§ Before and after images:
*-*-*

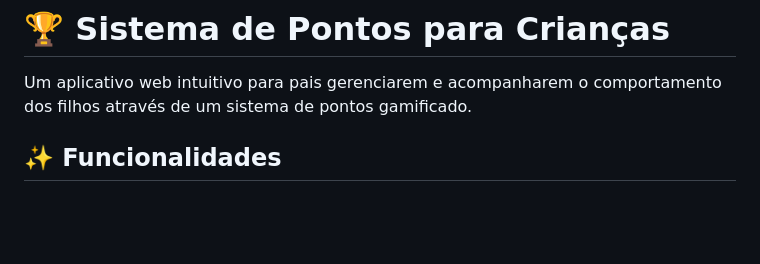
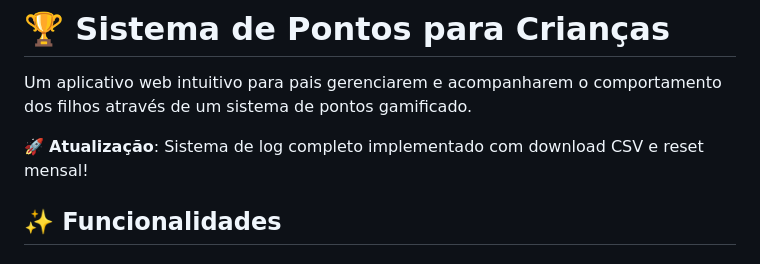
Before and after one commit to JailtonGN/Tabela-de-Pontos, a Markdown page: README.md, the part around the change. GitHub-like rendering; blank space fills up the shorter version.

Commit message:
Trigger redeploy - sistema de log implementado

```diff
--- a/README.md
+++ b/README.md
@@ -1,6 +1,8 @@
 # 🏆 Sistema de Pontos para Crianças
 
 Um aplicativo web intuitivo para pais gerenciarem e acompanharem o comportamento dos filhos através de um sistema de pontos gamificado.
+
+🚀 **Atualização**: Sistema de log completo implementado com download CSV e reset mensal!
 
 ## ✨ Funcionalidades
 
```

*-*-*

§ Assignment:
What is needed is a word-for-word restatement of the entries, minus any pictures.

§ Solved exercise:
Before and after one commit to JailtonGN/Tabela-de-Pontos, a Markdown page: README.md, the part around the change. GitHub-like rendering; blank space fills up the shorter version.

Commit message:
Trigger redeploy - sistema de log implementado

```diff
--- a/README.md
+++ b/README.md
@@ -1,6 +1,8 @@
 # 🏆 Sistema de Pontos para Crianças
 
 Um aplicativo web intuitivo para pais gerenciarem e acompanharem o comportamento dos filhos através de um sistema de pontos gamificado.
+
+🚀 **Atualização**: Sistema de log completo implementado com download CSV e reset mensal!
 
 ## ✨ Funcionalidades
 
```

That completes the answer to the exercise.